BRIEF —
The number needed is how many lines in these entries contain "endIconTint"; give it alone.

MATERIAL FOR THIS TASK —
──────────
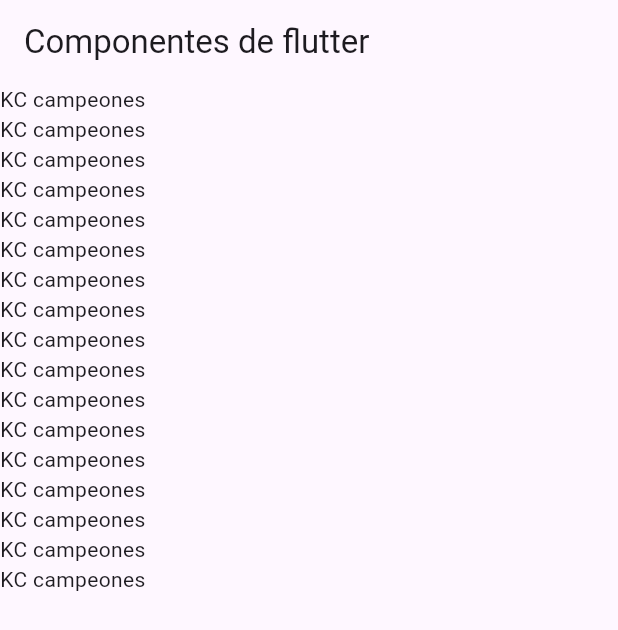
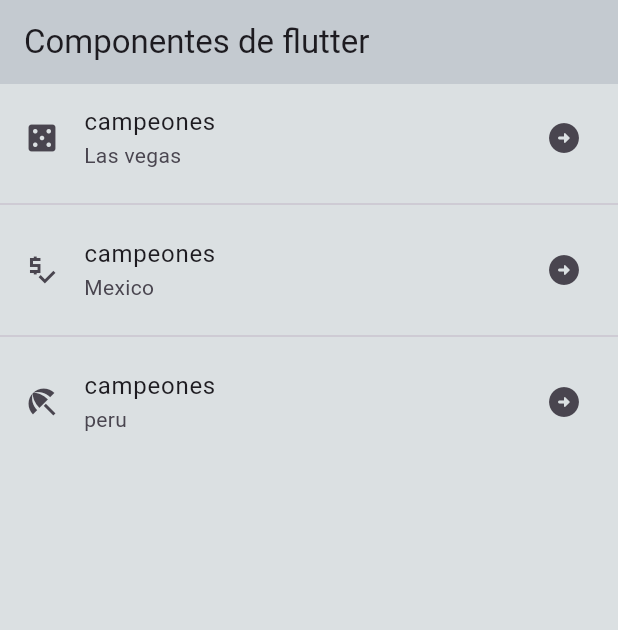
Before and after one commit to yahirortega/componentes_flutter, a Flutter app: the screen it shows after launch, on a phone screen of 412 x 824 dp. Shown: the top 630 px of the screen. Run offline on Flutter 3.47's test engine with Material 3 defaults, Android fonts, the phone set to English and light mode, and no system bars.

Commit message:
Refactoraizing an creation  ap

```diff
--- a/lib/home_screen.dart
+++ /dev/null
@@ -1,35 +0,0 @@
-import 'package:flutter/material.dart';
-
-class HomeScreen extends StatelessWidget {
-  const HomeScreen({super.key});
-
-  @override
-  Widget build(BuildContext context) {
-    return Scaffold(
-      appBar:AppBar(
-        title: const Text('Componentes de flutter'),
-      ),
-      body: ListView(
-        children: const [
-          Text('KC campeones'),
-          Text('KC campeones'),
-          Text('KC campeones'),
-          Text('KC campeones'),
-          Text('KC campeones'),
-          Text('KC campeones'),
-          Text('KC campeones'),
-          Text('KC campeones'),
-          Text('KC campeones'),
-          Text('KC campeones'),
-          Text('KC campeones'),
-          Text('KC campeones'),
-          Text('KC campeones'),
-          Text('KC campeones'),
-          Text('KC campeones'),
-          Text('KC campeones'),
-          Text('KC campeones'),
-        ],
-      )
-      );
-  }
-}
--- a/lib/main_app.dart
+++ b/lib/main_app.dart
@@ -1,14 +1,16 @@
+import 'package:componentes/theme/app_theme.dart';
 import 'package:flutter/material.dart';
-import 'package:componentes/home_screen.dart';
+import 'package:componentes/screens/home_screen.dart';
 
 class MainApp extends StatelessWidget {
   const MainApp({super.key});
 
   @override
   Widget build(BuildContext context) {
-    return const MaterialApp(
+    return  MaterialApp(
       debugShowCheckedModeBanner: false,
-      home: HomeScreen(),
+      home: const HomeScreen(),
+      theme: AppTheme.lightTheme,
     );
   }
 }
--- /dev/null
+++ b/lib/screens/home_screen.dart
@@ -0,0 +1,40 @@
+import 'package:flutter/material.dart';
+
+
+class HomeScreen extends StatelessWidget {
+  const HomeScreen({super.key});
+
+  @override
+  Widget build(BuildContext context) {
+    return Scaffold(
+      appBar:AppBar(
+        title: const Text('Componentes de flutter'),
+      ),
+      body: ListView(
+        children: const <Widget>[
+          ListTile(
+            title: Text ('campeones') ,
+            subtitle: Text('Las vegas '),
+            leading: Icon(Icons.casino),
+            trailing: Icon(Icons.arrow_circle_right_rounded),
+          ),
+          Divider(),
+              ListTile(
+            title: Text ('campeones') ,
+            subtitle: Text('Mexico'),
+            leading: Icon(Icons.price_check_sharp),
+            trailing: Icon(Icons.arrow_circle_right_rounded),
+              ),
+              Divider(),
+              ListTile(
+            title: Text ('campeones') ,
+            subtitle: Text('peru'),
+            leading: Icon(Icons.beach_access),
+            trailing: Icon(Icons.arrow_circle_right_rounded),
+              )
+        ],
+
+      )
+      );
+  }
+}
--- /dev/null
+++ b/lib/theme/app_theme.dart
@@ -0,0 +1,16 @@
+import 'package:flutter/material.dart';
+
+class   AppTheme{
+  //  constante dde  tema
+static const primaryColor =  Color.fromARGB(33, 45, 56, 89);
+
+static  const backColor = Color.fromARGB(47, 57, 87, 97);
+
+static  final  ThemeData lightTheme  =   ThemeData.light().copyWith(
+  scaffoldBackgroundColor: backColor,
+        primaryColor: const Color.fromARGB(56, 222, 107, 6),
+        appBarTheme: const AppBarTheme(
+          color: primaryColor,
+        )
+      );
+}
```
──────────
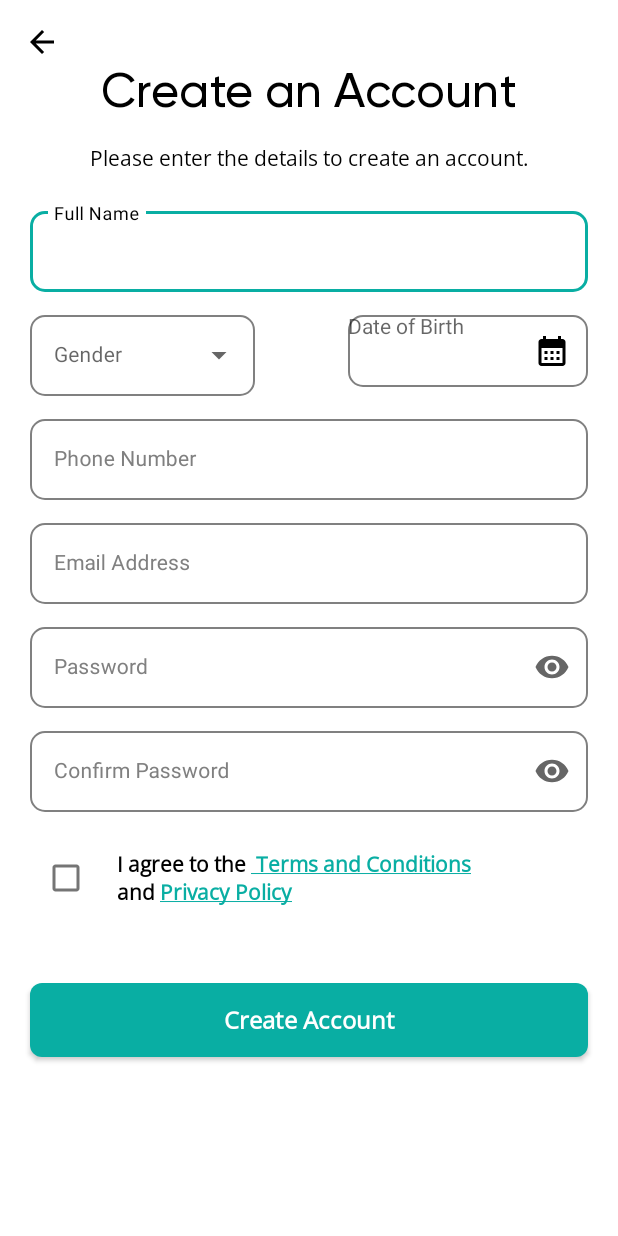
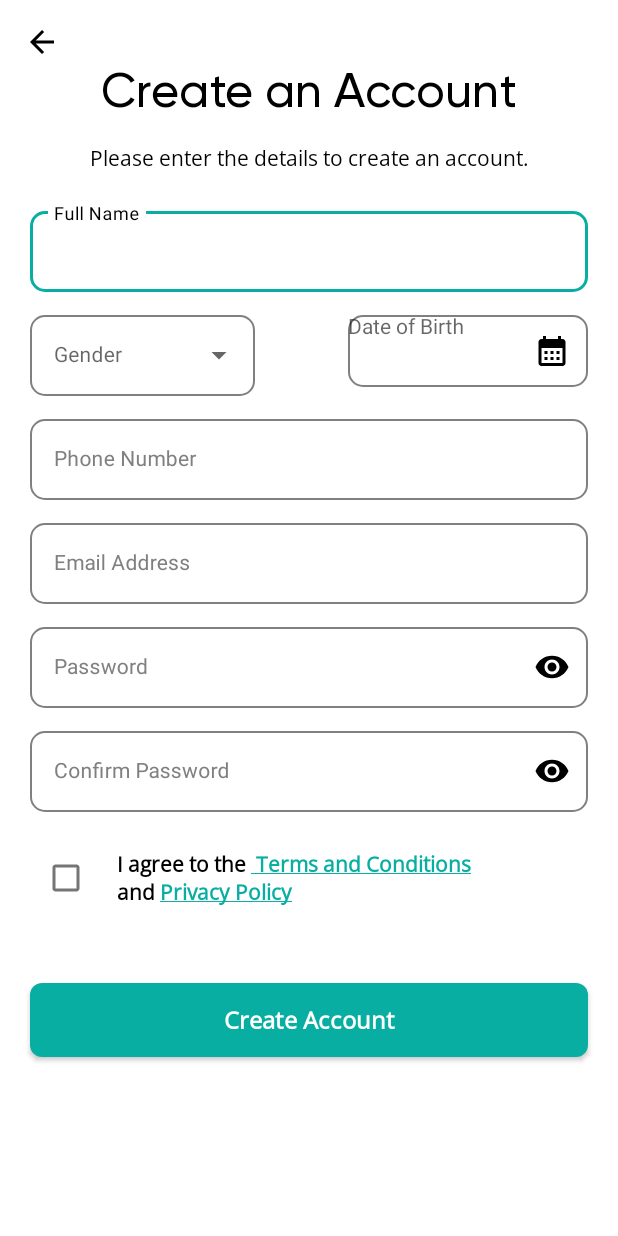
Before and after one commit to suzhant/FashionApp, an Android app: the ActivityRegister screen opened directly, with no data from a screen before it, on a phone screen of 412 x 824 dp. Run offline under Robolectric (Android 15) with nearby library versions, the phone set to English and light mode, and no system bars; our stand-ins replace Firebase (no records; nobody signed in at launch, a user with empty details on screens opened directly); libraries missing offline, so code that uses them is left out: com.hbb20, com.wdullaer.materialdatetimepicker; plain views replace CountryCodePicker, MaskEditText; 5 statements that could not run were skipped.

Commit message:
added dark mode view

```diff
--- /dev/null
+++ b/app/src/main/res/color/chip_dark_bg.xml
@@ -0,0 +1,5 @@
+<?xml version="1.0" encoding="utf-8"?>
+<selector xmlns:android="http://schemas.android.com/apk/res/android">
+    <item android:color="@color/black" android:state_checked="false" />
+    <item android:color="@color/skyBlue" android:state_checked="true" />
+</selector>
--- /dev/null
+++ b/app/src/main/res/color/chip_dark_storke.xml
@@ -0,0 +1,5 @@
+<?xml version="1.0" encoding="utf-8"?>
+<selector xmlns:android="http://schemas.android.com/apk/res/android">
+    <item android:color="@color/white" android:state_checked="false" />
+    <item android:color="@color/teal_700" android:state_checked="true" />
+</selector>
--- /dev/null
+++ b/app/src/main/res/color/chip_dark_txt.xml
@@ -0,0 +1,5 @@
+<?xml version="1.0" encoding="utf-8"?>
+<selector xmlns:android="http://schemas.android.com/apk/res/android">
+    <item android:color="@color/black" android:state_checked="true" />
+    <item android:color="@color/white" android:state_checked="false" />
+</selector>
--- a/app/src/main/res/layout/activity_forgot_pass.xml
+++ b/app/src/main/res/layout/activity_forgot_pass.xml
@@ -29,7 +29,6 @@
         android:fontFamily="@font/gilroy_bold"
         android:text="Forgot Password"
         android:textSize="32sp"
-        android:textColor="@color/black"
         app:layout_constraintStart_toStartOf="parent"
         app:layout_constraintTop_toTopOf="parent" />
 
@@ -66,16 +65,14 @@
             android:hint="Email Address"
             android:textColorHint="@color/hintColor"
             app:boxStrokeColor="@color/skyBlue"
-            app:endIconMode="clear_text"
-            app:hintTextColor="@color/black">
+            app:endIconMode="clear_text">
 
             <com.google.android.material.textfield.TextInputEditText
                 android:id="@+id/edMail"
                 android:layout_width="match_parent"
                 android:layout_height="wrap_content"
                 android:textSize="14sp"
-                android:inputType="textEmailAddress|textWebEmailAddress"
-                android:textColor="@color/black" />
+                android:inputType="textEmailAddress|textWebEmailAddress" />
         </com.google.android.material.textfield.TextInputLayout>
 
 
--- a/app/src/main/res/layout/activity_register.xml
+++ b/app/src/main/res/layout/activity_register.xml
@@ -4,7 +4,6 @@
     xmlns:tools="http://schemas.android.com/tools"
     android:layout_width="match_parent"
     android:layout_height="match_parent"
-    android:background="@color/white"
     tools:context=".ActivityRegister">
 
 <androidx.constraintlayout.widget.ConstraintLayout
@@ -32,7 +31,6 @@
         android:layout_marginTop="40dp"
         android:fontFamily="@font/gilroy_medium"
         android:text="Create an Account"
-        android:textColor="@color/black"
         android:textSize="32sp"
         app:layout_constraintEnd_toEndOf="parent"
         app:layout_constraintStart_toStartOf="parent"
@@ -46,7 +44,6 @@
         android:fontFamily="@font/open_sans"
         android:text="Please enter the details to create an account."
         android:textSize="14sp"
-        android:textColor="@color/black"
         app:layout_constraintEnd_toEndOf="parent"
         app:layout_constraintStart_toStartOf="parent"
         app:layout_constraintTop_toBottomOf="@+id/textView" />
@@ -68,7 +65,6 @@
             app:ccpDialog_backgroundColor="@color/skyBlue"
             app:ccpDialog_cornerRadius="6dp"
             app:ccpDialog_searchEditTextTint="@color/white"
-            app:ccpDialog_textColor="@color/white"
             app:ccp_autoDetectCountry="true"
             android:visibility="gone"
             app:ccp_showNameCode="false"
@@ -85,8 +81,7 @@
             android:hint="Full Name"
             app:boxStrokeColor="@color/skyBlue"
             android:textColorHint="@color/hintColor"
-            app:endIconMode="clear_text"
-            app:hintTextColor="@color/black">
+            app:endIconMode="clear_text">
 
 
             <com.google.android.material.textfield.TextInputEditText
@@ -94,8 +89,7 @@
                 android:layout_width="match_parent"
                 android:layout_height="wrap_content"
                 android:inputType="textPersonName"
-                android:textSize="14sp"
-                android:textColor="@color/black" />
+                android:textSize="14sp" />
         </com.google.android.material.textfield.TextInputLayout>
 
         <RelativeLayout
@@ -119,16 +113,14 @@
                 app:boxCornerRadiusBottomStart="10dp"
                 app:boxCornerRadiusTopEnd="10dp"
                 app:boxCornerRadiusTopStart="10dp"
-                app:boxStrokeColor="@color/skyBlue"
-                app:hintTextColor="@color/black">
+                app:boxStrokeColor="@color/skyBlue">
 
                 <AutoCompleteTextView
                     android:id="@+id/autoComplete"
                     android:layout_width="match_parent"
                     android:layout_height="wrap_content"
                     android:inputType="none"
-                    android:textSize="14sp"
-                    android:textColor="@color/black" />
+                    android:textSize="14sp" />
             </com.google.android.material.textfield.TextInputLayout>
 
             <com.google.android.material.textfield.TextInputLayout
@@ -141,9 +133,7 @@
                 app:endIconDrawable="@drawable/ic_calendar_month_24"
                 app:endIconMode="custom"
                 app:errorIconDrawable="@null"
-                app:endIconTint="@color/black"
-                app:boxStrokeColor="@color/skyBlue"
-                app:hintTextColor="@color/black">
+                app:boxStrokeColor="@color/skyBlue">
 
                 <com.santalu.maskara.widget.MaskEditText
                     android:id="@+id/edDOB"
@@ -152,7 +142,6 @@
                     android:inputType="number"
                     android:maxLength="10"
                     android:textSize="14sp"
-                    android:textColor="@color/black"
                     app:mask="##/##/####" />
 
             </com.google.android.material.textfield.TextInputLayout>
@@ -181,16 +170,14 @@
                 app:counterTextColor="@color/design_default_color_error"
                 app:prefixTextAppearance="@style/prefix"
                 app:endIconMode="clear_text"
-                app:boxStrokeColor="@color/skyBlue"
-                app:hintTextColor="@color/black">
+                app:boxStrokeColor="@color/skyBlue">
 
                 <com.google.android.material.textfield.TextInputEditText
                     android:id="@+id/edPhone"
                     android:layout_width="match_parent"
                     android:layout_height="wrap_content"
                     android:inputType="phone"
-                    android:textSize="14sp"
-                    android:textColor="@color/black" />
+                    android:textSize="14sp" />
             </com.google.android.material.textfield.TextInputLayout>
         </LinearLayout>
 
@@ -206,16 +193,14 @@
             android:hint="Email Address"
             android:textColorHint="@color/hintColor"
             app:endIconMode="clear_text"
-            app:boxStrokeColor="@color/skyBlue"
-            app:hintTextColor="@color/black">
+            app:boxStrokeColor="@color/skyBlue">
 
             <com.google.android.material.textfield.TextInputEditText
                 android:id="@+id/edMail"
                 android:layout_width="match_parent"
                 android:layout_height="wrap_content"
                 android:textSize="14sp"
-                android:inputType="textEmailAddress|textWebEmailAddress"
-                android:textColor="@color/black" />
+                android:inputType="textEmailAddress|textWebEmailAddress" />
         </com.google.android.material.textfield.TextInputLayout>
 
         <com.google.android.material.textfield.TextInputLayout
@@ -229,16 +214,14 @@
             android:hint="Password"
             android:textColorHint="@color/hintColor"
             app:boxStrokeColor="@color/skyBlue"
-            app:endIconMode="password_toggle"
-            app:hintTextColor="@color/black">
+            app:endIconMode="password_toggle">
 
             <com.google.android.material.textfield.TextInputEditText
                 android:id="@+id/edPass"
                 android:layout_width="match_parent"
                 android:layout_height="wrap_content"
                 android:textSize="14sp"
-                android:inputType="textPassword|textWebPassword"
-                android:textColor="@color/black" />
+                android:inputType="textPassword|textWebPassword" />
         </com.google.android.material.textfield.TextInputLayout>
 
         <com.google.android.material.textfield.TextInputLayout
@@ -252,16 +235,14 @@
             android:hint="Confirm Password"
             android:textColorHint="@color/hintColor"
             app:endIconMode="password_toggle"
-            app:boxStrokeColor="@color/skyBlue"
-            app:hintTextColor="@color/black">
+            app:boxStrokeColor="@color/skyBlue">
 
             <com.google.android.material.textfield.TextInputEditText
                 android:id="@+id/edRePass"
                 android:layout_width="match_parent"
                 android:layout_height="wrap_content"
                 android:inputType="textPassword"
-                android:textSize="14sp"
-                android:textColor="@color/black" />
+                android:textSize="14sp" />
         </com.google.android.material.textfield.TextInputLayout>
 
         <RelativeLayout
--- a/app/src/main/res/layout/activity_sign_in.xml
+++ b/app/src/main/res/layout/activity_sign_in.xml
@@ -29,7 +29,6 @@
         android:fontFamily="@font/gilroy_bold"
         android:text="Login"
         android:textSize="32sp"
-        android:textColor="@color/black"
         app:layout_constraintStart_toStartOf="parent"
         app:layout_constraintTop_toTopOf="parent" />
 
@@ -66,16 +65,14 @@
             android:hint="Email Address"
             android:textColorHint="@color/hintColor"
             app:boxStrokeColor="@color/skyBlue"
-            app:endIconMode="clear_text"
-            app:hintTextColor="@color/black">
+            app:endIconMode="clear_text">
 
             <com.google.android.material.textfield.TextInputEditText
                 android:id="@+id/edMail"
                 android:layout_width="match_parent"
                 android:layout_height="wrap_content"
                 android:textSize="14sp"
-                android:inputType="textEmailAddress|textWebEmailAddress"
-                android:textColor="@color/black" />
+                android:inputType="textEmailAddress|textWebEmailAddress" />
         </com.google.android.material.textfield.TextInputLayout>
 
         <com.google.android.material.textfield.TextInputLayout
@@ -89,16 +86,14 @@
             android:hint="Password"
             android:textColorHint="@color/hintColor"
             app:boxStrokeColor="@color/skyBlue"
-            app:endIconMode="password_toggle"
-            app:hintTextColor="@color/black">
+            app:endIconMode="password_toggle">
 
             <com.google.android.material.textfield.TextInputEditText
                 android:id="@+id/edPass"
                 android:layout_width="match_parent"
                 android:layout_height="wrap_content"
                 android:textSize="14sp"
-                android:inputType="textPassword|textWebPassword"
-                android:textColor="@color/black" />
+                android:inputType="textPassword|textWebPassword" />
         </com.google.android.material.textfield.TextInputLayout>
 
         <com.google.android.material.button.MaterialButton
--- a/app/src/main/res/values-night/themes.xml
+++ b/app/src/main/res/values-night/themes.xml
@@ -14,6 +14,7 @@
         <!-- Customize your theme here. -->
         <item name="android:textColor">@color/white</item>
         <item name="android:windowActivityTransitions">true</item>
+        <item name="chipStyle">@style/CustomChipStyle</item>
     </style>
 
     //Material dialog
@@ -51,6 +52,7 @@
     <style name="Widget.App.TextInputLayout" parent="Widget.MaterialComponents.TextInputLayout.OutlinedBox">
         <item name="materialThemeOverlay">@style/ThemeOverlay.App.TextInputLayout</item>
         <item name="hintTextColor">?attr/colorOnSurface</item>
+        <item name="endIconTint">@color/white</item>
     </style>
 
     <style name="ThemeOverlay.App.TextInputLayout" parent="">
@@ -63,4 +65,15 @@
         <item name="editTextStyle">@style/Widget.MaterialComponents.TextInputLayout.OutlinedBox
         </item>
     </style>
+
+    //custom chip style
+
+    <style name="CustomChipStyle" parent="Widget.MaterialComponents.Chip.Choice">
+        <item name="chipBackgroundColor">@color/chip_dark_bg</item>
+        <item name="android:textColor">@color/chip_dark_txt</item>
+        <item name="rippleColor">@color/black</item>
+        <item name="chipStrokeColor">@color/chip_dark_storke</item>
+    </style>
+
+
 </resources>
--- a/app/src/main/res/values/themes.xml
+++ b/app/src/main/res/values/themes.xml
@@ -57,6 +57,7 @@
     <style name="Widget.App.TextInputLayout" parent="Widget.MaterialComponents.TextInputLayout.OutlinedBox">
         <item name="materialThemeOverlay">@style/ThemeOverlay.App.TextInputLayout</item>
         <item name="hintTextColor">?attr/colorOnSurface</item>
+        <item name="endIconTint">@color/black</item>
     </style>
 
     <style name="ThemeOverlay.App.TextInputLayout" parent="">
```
──────────
RESPONSE BELOW —
3